··· AVAILABLE DATA

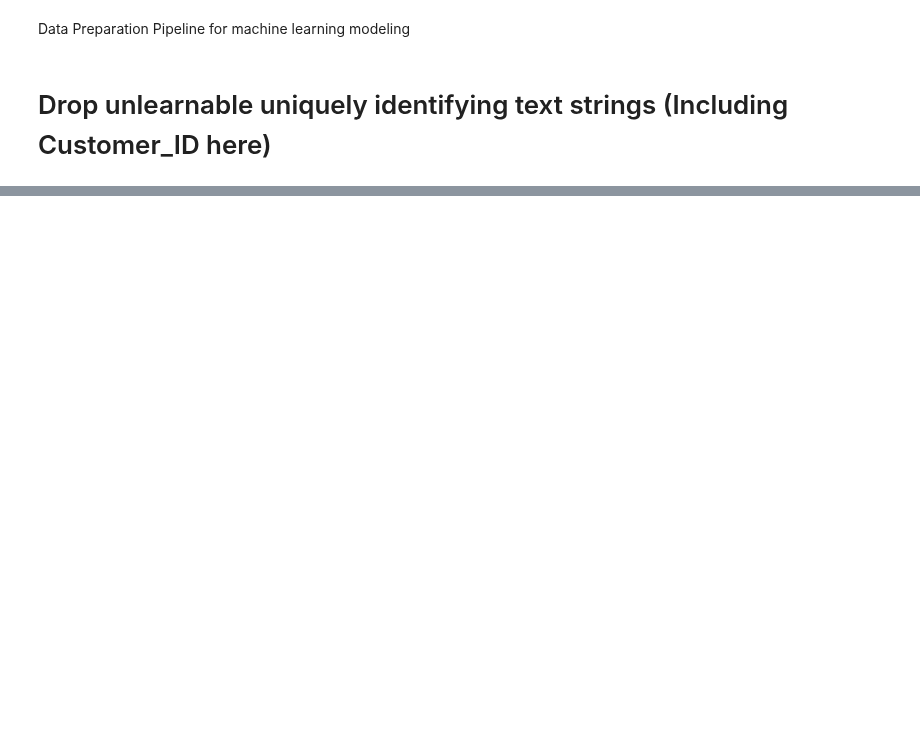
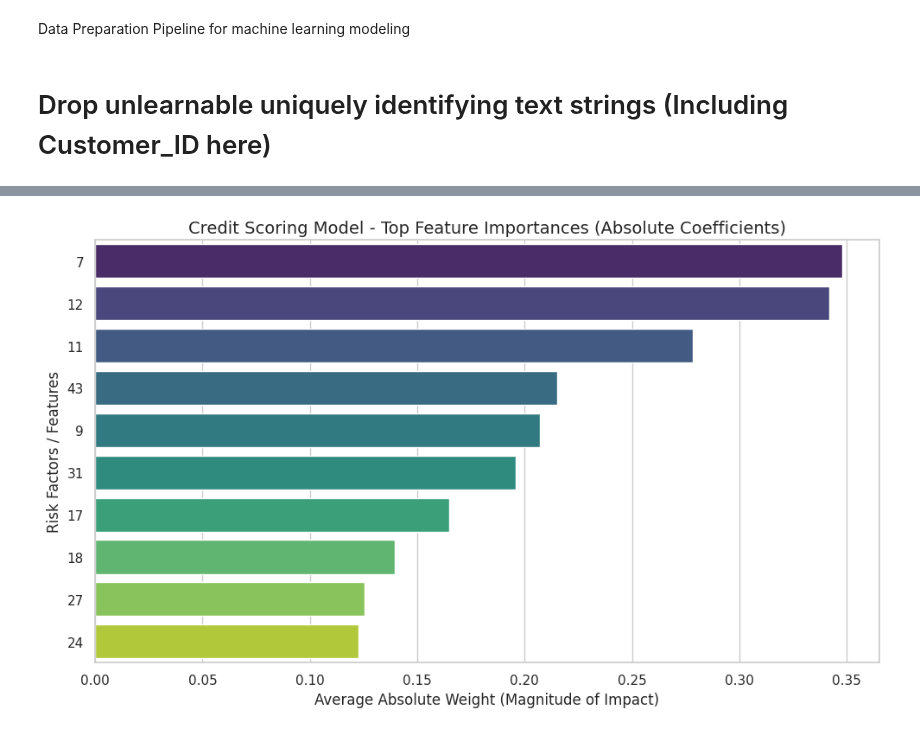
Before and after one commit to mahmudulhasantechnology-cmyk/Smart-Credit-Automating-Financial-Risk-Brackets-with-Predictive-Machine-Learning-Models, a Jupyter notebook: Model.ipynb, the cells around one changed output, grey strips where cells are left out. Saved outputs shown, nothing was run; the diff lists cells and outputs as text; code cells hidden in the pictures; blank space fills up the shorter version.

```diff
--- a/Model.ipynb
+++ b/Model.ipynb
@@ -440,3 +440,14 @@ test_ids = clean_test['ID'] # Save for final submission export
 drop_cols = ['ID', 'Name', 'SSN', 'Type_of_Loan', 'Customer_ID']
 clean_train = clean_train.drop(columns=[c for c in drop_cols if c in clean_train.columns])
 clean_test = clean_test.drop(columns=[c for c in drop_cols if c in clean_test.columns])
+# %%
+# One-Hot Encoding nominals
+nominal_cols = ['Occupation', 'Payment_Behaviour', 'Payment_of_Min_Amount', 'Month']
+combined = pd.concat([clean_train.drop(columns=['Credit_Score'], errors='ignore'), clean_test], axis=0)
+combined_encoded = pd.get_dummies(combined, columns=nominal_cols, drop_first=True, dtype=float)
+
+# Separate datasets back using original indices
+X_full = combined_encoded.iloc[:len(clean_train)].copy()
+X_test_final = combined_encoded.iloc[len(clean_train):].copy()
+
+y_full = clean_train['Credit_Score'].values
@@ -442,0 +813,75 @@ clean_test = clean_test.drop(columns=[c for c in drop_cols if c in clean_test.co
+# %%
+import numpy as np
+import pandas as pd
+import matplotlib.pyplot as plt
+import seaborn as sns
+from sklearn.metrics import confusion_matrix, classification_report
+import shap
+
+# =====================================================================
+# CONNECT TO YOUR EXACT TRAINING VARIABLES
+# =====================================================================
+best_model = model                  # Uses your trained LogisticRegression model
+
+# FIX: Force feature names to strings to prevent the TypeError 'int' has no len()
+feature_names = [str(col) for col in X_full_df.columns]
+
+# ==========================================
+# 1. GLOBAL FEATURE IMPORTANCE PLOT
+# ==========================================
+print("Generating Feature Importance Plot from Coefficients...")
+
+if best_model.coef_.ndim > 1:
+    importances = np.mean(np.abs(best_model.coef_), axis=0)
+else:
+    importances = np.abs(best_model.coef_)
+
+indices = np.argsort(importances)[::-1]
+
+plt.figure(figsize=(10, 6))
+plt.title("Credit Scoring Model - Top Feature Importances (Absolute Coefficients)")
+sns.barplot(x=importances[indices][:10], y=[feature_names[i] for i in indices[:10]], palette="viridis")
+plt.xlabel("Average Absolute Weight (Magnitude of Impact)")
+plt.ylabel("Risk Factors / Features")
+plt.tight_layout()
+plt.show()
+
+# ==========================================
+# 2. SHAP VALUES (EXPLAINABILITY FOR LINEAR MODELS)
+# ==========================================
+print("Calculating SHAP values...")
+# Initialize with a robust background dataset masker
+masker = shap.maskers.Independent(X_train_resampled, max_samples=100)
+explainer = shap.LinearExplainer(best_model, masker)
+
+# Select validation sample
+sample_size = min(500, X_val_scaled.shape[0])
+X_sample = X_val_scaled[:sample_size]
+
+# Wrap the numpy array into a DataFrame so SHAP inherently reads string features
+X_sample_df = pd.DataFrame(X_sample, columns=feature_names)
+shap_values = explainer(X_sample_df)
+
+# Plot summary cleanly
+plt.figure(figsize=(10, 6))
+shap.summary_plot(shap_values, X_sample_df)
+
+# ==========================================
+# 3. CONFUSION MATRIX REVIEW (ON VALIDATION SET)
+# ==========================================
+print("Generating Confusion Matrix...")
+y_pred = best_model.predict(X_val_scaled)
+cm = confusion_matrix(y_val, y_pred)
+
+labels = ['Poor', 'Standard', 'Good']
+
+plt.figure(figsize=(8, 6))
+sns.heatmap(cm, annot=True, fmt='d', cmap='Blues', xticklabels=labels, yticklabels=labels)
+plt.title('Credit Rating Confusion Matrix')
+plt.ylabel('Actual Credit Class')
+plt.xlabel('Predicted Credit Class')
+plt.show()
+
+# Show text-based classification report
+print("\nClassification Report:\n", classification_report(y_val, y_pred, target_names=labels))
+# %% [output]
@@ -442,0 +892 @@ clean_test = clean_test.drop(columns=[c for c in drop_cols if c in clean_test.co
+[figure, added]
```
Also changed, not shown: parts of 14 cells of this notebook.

······

WHAT IS NEEDED: Could you copy the lines above exactly and skip the images?

EXPECTED ANSWER:
Before and after one commit to mahmudulhasantechnology-cmyk/Smart-Credit-Automating-Financial-Risk-Brackets-with-Predictive-Machine-Learning-Models, a Jupyter notebook: Model.ipynb, the cells around one changed output, grey strips where cells are left out. Saved outputs shown, nothing was run; the diff lists cells and outputs as text; code cells hidden in the pictures; blank space fills up the shorter version.

```diff
--- a/Model.ipynb
+++ b/Model.ipynb
@@ -440,3 +440,14 @@ test_ids = clean_test['ID'] # Save for final submission export
 drop_cols = ['ID', 'Name', 'SSN', 'Type_of_Loan', 'Customer_ID']
 clean_train = clean_train.drop(columns=[c for c in drop_cols if c in clean_train.columns])
 clean_test = clean_test.drop(columns=[c for c in drop_cols if c in clean_test.columns])
+# %%
+# One-Hot Encoding nominals
+nominal_cols = ['Occupation', 'Payment_Behaviour', 'Payment_of_Min_Amount', 'Month']
+combined = pd.concat([clean_train.drop(columns=['Credit_Score'], errors='ignore'), clean_test], axis=0)
+combined_encoded = pd.get_dummies(combined, columns=nominal_cols, drop_first=True, dtype=float)
+
+# Separate datasets back using original indices
+X_full = combined_encoded.iloc[:len(clean_train)].copy()
+X_test_final = combined_encoded.iloc[len(clean_train):].copy()
+
+y_full = clean_train['Credit_Score'].values
@@ -442,0 +813,75 @@ clean_test = clean_test.drop(columns=[c for c in drop_cols if c in clean_test.co
+# %%
+import numpy as np
+import pandas as pd
+import matplotlib.pyplot as plt
+import seaborn as sns
+from sklearn.metrics import confusion_matrix, classification_report
+import shap
+
+# =====================================================================
+# CONNECT TO YOUR EXACT TRAINING VARIABLES
+# =====================================================================
+best_model = model                  # Uses your trained LogisticRegression model
+
+# FIX: Force feature names to strings to prevent the TypeError 'int' has no len()
+feature_names = [str(col) for col in X_full_df.columns]
+
+# ==========================================
+# 1. GLOBAL FEATURE IMPORTANCE PLOT
+# ==========================================
+print("Generating Feature Importance Plot from Coefficients...")
+
+if best_model.coef_.ndim > 1:
+    importances = np.mean(np.abs(best_model.coef_), axis=0)
+else:
+    importances = np.abs(best_model.coef_)
+
+indices = np.argsort(importances)[::-1]
+
+plt.figure(figsize=(10, 6))
+plt.title("Credit Scoring Model - Top Feature Importances (Absolute Coefficients)")
+sns.barplot(x=importances[indices][:10], y=[feature_names[i] for i in indices[:10]], palette="viridis")
+plt.xlabel("Average Absolute Weight (Magnitude of Impact)")
+plt.ylabel("Risk Factors / Features")
+plt.tight_layout()
+plt.show()
+
+# ==========================================
+# 2. SHAP VALUES (EXPLAINABILITY FOR LINEAR MODELS)
+# ==========================================
+print("Calculating SHAP values...")
+# Initialize with a robust background dataset masker
+masker = shap.maskers.Independent(X_train_resampled, max_samples=100)
+explainer = shap.LinearExplainer(best_model, masker)
+
+# Select validation sample
+sample_size = min(500, X_val_scaled.shape[0])
+X_sample = X_val_scaled[:sample_size]
+
+# Wrap the numpy array into a DataFrame so SHAP inherently reads string features
+X_sample_df = pd.DataFrame(X_sample, columns=feature_names)
+shap_values = explainer(X_sample_df)
+
+# Plot summary cleanly
+plt.figure(figsize=(10, 6))
+shap.summary_plot(shap_values, X_sample_df)
+
+# ==========================================
+# 3. CONFUSION MATRIX REVIEW (ON VALIDATION SET)
+# ==========================================
+print("Generating Confusion Matrix...")
+y_pred = best_model.predict(X_val_scaled)
+cm = confusion_matrix(y_val, y_pred)
+
+labels = ['Poor', 'Standard', 'Good']
+
+plt.figure(figsize=(8, 6))
+sns.heatmap(cm, annot=True, fmt='d', cmap='Blues', xticklabels=labels, yticklabels=labels)
+plt.title('Credit Rating Confusion Matrix')
+plt.ylabel('Actual Credit Class')
+plt.xlabel('Predicted Credit Class')
+plt.show()
+
+# Show text-based classification report
+print("\nClassification Report:\n", classification_report(y_val, y_pred, target_names=labels))
+# %% [output]
@@ -442,0 +892 @@ clean_test = clean_test.drop(columns=[c for c in drop_cols if c in clean_test.co
+[figure, added]
```
Also changed, not shown: parts of 14 cells of this notebook.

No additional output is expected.